Wednesday, 9 October 2019

The Coming of the Ice Birds

Trevor Gunton wrote this article for a local magazine.

From the breeding grounds in Greenland, Iceland, Siberia in the high Arctic and from Northern Europe come huge clanging battalions of geese, swans and wildfowl.  Did you know that over half a million wild geese overwinter in various areas of The British Isles ?
Paxton Pits Nature Reserve.

We humans may dread the onset of Winter, but to these long distance travellers our colder, grey and shorter days are a very welcome relief from the harsh conditions they would have had to face if they had stayed on their breeding grounds.

During the Summer, Veronica and I visited Svalbard, a series of remote Norwegian Islands, way above the Arctic Circle.  Here barnacle geese were still in family groups, feeding on the low lying land which surrounds the few human settlements. By the time you read this, all of the 40,000 plus population of this race of barnacle goose will have arrived back on their wintering grounds on the Solway Firth in southern Scotland – quite a remarkable journey !

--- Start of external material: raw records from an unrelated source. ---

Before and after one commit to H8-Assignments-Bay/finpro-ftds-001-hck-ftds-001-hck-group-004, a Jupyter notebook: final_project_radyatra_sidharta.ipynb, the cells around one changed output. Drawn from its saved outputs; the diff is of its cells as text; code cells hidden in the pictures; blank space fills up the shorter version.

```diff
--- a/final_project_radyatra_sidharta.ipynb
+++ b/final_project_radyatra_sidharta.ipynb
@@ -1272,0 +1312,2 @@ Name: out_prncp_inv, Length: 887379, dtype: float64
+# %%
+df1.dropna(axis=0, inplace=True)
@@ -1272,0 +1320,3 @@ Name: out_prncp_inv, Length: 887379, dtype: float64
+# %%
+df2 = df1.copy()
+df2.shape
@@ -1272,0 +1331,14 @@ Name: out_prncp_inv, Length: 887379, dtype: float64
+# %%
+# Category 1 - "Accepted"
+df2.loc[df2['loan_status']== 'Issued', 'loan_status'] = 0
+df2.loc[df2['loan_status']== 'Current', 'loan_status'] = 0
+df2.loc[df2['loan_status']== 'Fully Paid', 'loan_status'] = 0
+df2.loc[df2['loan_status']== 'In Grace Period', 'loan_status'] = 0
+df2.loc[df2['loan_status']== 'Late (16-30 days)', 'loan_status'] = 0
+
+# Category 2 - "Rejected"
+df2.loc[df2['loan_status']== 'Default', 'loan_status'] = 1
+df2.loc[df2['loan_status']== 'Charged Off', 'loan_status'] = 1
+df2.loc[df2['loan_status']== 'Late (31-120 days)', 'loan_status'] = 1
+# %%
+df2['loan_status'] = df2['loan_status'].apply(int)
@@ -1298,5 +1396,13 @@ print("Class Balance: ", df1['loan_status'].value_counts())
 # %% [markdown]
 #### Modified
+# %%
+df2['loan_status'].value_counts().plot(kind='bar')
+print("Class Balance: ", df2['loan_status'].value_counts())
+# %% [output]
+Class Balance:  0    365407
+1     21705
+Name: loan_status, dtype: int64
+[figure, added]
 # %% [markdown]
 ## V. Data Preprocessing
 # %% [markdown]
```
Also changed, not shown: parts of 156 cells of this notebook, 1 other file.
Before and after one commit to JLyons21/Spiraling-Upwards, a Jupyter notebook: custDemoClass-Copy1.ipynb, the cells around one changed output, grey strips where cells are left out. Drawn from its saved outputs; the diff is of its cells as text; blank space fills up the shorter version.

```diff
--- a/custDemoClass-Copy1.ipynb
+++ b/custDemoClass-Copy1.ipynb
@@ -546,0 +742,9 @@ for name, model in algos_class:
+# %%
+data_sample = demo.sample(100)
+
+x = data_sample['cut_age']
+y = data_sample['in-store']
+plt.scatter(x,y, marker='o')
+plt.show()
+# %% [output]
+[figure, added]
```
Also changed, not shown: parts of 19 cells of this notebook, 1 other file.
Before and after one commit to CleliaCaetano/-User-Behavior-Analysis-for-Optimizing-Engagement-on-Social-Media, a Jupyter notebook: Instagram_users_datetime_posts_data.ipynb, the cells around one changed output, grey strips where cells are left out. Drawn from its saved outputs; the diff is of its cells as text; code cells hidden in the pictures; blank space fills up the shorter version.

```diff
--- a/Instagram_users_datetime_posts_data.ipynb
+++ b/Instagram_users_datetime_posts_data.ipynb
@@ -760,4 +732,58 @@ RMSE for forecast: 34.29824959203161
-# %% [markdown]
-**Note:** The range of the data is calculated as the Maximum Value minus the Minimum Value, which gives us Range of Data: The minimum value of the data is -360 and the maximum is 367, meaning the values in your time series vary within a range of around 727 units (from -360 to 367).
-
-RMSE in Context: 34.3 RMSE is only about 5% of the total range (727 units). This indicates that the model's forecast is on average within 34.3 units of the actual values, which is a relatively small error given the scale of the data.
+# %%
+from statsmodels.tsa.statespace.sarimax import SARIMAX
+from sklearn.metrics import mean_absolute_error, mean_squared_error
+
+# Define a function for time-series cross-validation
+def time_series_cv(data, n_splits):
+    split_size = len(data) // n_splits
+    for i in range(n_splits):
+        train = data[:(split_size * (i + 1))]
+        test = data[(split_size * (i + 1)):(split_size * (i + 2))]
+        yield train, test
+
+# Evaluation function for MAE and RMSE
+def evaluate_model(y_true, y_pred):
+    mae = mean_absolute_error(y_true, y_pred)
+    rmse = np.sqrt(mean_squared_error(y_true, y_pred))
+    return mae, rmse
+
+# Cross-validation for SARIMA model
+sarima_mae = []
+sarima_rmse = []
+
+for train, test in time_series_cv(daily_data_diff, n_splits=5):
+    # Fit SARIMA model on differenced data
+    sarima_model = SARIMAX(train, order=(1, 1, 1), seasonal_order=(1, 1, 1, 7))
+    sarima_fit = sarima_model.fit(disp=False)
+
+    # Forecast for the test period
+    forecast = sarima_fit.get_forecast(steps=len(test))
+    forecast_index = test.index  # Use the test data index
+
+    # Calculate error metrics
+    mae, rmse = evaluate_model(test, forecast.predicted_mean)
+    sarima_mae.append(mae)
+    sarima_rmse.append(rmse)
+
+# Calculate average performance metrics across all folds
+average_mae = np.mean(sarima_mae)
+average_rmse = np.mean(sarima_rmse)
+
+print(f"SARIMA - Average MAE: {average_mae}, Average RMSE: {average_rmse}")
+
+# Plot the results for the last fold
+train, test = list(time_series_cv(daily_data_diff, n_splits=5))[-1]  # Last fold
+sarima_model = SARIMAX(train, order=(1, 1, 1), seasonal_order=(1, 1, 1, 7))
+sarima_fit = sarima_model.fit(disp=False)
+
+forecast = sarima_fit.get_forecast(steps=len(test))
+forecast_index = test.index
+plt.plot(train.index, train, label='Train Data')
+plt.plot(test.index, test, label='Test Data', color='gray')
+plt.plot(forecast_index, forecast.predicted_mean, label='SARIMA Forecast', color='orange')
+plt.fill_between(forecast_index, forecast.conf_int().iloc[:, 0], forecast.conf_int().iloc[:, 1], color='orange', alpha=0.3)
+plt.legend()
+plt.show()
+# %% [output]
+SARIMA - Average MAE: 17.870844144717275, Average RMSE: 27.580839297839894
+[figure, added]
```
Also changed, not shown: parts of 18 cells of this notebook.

Close to home, the Norfolk coast will host many thousands of dark bellied Brent geese, all the way from Siberia, along with a large percentage of Icelandic pink foot geese, making the UK one of the most important wintering areas for geese in Europe.
The viewing gallery at Welney Wash.

Here in the St Neots we are fortunate to live near to so many great areas for wintering wildfowl – such as the Fens, Nene and Ouse Washes, so close for local visits.

If you have never been to the fantastic Wildfowl and Wetland Centre situated at Welney, close to Ely, but actually just within Norfolk, promise yourself a visit this Winter.  There you can enjoy close views of a huge range of wintering wildfowl, especially the rare Whooper swans, all the way from Iceland.  The best part is the fact that viewing is from a range of birdwatching hides – the main observatory is even centrally heated – and you cannot get better than that can you ?  There is also a café and gift shop, making it the ideal day out in these colder days.

You do not even need to travel for excellent wildlife experiences this Winter.  Just around the corner you will find Paxton Pits Nature Reserve, owned by Huntingdon District Council and financially supported by The Friends of Paxton Pits Nature Reserve.  Each Winter We host over a dozen different species of wildfowl, and this year the wigeon duck arrived in late August, and will stay with us until it is time to return next Spring to its breeding grounds.  Paxton Pits can hold significant numbers of gadwall, mallard, shoveller, teal and tufted ducks, but numbers can fluctuate depending on the climate and water levels.

If the weather hardens, we can also expect to encounter such Arctic birds as the fish eating goosander and smew.  Don’t forget that we also have excellent birdwatching hides and a well-stocked information visitor centre and café.

By the way, please feed your garden birds, and keep the birds’ water supply free from ice – you really can make a huge difference to just how our local birds make it through the Winter.

Enjoy your wildlife watching this Winter, and if you can please visit us at Paxton Pits very soon – a warm welcome awaits !
Trevor Gunton for FPPNR, October 2019